Europe stands at the crossroads. Political guidance is needed to prevent the Eurozone from collapsing. The occasional high society chit chat during G8 meetings just won't cut it. What we have seen up till now is a European 'Union' moving at different speeds in multiple directions. The 'Merkozy Austerity Diktat' seems to have come to an end. France is rapidly changing course, much to the dismay of Berlin.
Can we say that Mr. Hollande is resolutely choosing Europe? His statements about the idea of issuing Eurobonds surely seem to support that thesis. Does this mean that Europe's future will depend (once more) on the outcome of a clash between Germany and France? Answering this question with a simple 'yes' would be a too optimistic interpretation of Europe's current situation. The still largely intergovernmental nature of the Union implies that any country holds the power to block Union initiatives in policy areas that are crucial when dealing with economical downturns (in this case a severe asymmetric shock dividing Europe in a wealthier 'Northern' group and a struggling 'Southern' part). Europe, as it is, is stuck. It cannot move forward under current conditions.

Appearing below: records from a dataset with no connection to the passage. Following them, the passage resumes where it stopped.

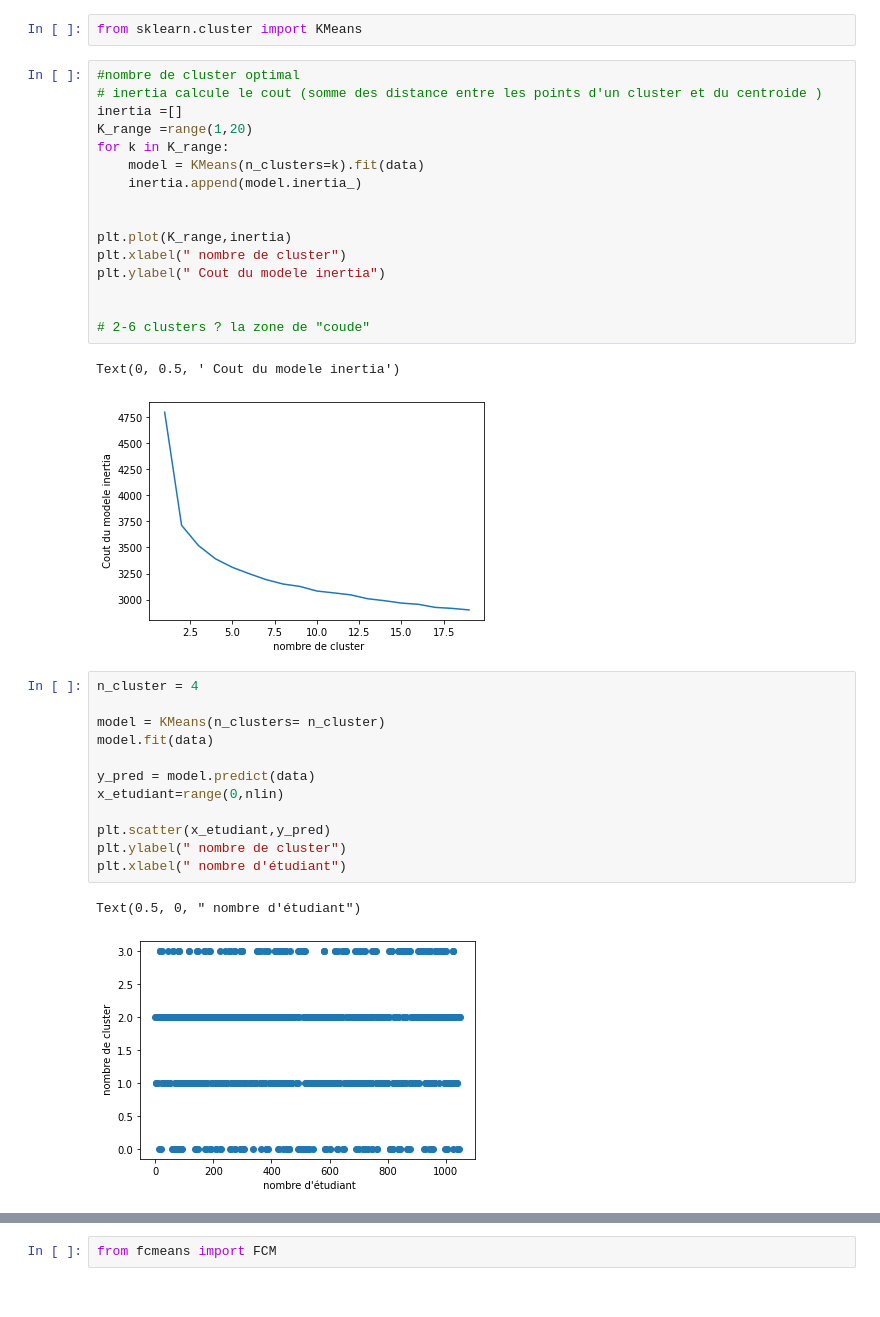
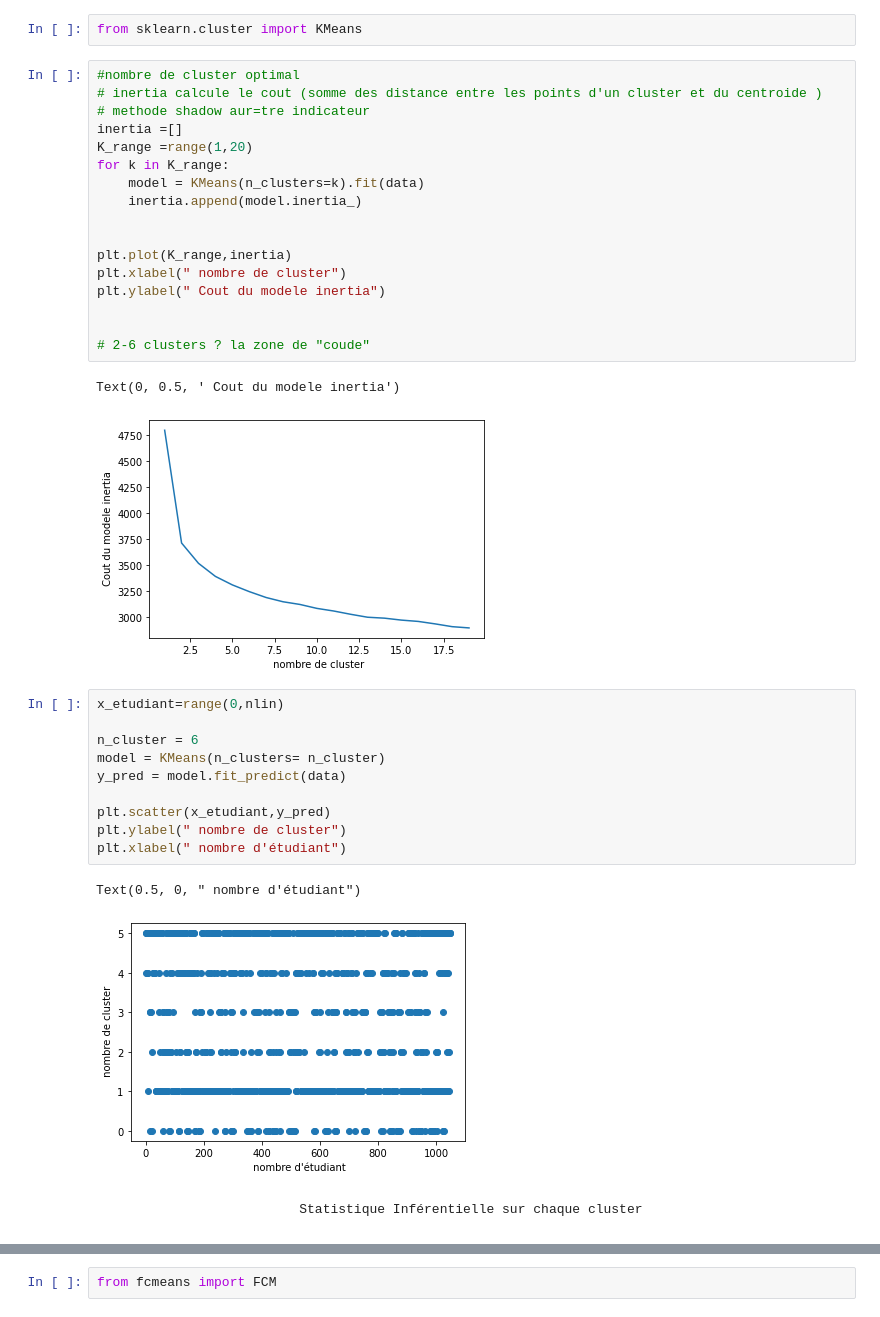
Before and after one commit to master-csmi/2022-m1-staps, a Jupyter notebook: data_motives/projet.ipynb, the cells around one changed output, grey strips where cells are left out. Cells and saved outputs as stored; diff of their text form.

```diff
--- a/data_motives/projet.ipynb
+++ b/data_motives/projet.ipynb
@@ -107,6 +107,7 @@ from sklearn.cluster import KMeans
 # %%
 #nombre de cluster optimal
 # inertia calcule le cout (somme des distance entre les points d'un cluster et du centroide )
+# methode shadow aur=tre indicateur
 inertia =[]
 K_range =range(1,20)
 for k in K_range:
@@ -124,17 +125,17 @@ plt.ylabel(" Cout du modele inertia")
 Text(0, 0.5, ' Cout du modele inertia')
 [figure]
 # %%
-n_cluster = 4
+x_etudiant=range(0,nlin)
 
+n_cluster = 6
 model = KMeans(n_clusters= n_cluster)
-model.fit(data)
-
-y_pred = model.predict(data)
-x_etudiant=range(0,nlin)
+y_pred = model.fit_predict(data)
 
 plt.scatter(x_etudiant,y_pred)
 plt.ylabel(" nombre de cluster")
 plt.xlabel(" nombre d'étudiant")
 # %% [output]
 Text(0.5, 0, " nombre d'étudiant")
-[figure, old version]
+[figure, new version]
+# %% [markdown]
+                            Statistique Inférentielle sur chaque cluster
```
Also changed, not shown: parts of 45 cells of this notebook, 2 other files.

The financial crisis of 2008, that meanwhile has become a full-blown economic depression, hit the Union in its Achilles heel. The structure has slowly started to unravel. It seems as if it is every country for itself again. This attitude has consequences. Lack of political courage and a total absence of unity lead towards what was once thought impossible: the end of Europe as we know it. The Greek classical drama has been embodied by the elections of Sunday June 17th 2012. The polls learned us two important lessons:
- The outcome of one election session in one (small) European country can determine the future of an entire Union of 27 Member States, a project that took more than 50 years to build.
- Nea Dimokratia's modest victory was mostly due to the support of older segments of Greek Civil Society
This being said it seems clear that Europe's survival as a Union much depends on the degree to which national leaders relate to 'Project Europe'. The support of Germany, once a fierce defender of this project, has become increasingly important. Whether this furthers the integration cause can be doubted. Germany, the economic motor of the Union, is increasingly turning to itself. Both Angela Merkel and Wolfgang Schäuble are ever more negative about lending money to battered European economies. Hesitation - not curiosity in this case - could kill the cat.